Records for the task START
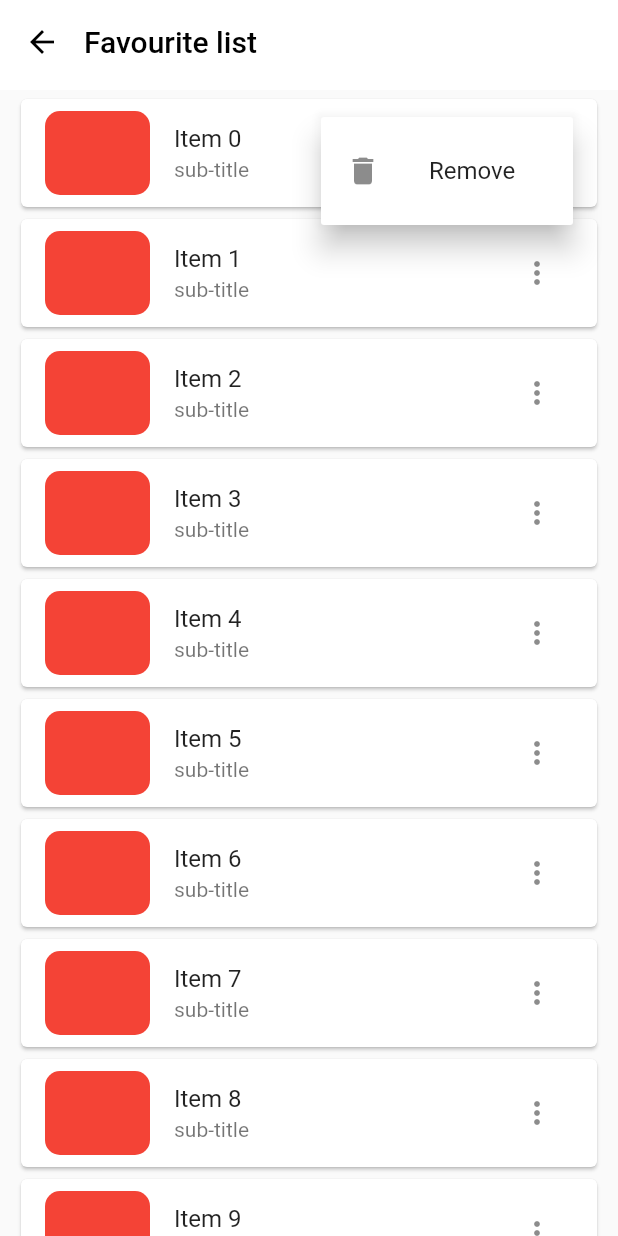
After one commit to muku9812/E_shop, a Flutter app: the FavoriteProduct screen opened by its route, after a tap on the "more vert" icon, on a phone screen of 412 x 824 dp. The commit adds this screen. Run offline on Flutter 3.47's test engine with Material 2 defaults, Android fonts, the phone set to English and light mode, and no system bars; our stand-ins replace another_flushbar, badges, cloud_firestore, firebase_auth, firebase_core, firebase_storage and 2 more; accounts and stored records are empty.

Commit message:
Favourite product list UI design

```diff
--- /dev/null
+++ b/lib/controller/favoriteProductProvider.dart
@@ -0,0 +1,3 @@
+import 'package:flutter/material.dart';
+
+class FavoriteProductProvider with ChangeNotifier {}
--- a/lib/utilities/routes/routes.dart
+++ b/lib/utilities/routes/routes.dart
@@ -3,6 +3,7 @@ import 'package:practise/services/splashServices.dart';
 import 'package:practise/utilities/routes/routesName.dart';
 import 'package:practise/view/addProduct.dart';
 import 'package:practise/view/contactUs.dart';
+import 'package:practise/view/favoriteProduct.dart';
 import 'package:practise/view/homeView.dart';
 import 'package:practise/view/registerView.dart';
 import 'package:practise/view/splashScreen.dart';
@@ -12,6 +13,9 @@ import '../../view/loginView.dart';
 class Routes {
   static Route<dynamic> generateRoute(RouteSettings settings) {
     switch (settings.name) {
+      case RoutesName.favorite:
+        return MaterialPageRoute(
+            builder: (BuildContext context) => const FavoriteProduct());
       case RoutesName.splash:
         return MaterialPageRoute(
             builder: (BuildContext context) => const SplashScreen());
--- a/lib/utilities/routes/routesName.dart
+++ b/lib/utilities/routes/routesName.dart
@@ -5,4 +5,5 @@ class RoutesName {
   static const String contact = 'contactUs';
   static const String splash = 'splashScreen';
   static const String addProduct = 'addProduct';
+  static const String favorite = 'favoriteProduct';
 }
--- /dev/null
+++ b/lib/view/favoriteProduct.dart
@@ -0,0 +1,120 @@
+import 'package:flutter/material.dart';
+
+class FavoriteProduct extends StatefulWidget {
+  const FavoriteProduct({super.key});
+
+  @override
+  State<FavoriteProduct> createState() => _FavoriteProductState();
+}
+
+class _FavoriteProductState extends State<FavoriteProduct> {
+  @override
+  Widget build(BuildContext context) {
+    double height = MediaQuery.of(context).size.height;
+    double width = MediaQuery.of(context).size.width;
+    return Scaffold(
+        body: SafeArea(
+      child: CustomScrollView(
+        slivers: [
+          const SliverAppBar(
+              titleSpacing: 0.0,
+              foregroundColor: Colors.black,
+              backgroundColor: Colors.white,
+              title: Text(
+                'Favourite list',
+                style: TextStyle(color: Colors.black),
+              ),
+              floating: true,
+              expandedHeight: 60,
+              flexibleSpace: FlexibleSpaceBar()),
+          SliverPadding(
+            padding: const EdgeInsets.symmetric(vertical: 2, horizontal: 10),
+            sliver: SliverList(
+                delegate: SliverChildBuilderDelegate((context, index) {
+              return Card(
+                child: ListTile(
+                    leading: Container(
+                      height: 100,
+                      width: 70,
+                      decoration: BoxDecoration(
+                          color: Colors.red,
+                          borderRadius: BorderRadius.circular(10)),
+                    ),
+                    title: Text('Item $index'),
+                    subtitle: Text('sub-title'),
+                    trailing: PopupMenuButton(
+                        icon: Icon(Icons.more_vert),
+                        itemBuilder: (context) => [
+                              PopupMenuItem(
+                                  value: 1,
+                                  onTap: () {
+                                    Navigator.pop(context);
+                                  },
+                                  child: ListTile(
+                                    leading: Icon(Icons.delete),
+                                    title: Text('Remove'),
+                                  ))
+                            ])),
+              );
+            }, childCount: 20)),
+          )
+        ],
+      ),
+    ));
+  }
+}
+
+
+
+
+
+
+
+
+
+
+
+
+
+// SafeArea(
+//         child: Column(children: [
+//           Row(
+//             mainAxisAlignment: MainAxisAlignment.spaceBetween,
+//             crossAxisAlignment: CrossAxisAlignment.start,
+//             children: [
+//               GestureDetector(
+//                 onTap: () {
+//                   Navigator.pop(context);
+//                 },
+//                 child: const Icon(
+//                   Icons.arrow_back,
+//                   color: Colors.black,
+//                   size: 30,
+//                 ),
+//               ),
+//               const Text(
+//                 'Favourite products',
+//                 style: TextStyle(fontSize: 18, fontWeight: FontWeight.bold),
+//               ),
+//               const Icon(
+//                 Icons.more_vert,
+//                 size: 30,
+//               ),
+//             ],
+//           ),
+//           Divider(),
+//           const Padding(
+//             padding: EdgeInsets.only(top: 10, left: 4, right: 8),
+//             child: Card(
+//               child: ListTile(
+//                   leading: CircleAvatar(),
+//                   title: Text('Jacket'),
+//                   subtitle: Text('Jacket for man.'),
+//                   trailing: Icon(
+//                     Icons.more_vert,
+//                     size: 24,
+//                   )),
+//             ),
+//           )
+//         ]),
+//       ),
--- a/lib/view/homeView.dart
+++ b/lib/view/homeView.dart
@@ -67,14 +67,19 @@ class _HomeViewState extends State<HomeView> {
               ),
             ),
           ),
-          const Padding(
+          Padding(
             padding: EdgeInsets.all(8.0),
             child: Center(
               child: badges.Badge(
                 badgeContent: Text('3'),
-                child: Icon(
-                  Icons.favorite_outline,
-                  size: 30,
+                child: GestureDetector(
+                  onTap: () {
+                    Navigator.pushNamed(context, RoutesName.favorite);
+                  },
+                  child: Icon(
+                    Icons.favorite_outline,
+                    size: 30,
+                  ),
                 ),
               ),
             ),
@@ -191,7 +196,11 @@ class _HomeViewState extends State<HomeView> {
               ),
             ),
             LatestProduct(
-                name: name, height: height, images: images, width: width),
+              name: name,
+              height: height,
+              images: images,
+              width: width,
+            ),
             Padding(
               padding: EdgeInsets.only(
                   left: width * 0.02, right: width * 0.02, top: height * 0.018),
```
Records for the task END
- Activity
How many lines of the preceding listing hold the string "left"? Answer with the number only.

- Exercise response
2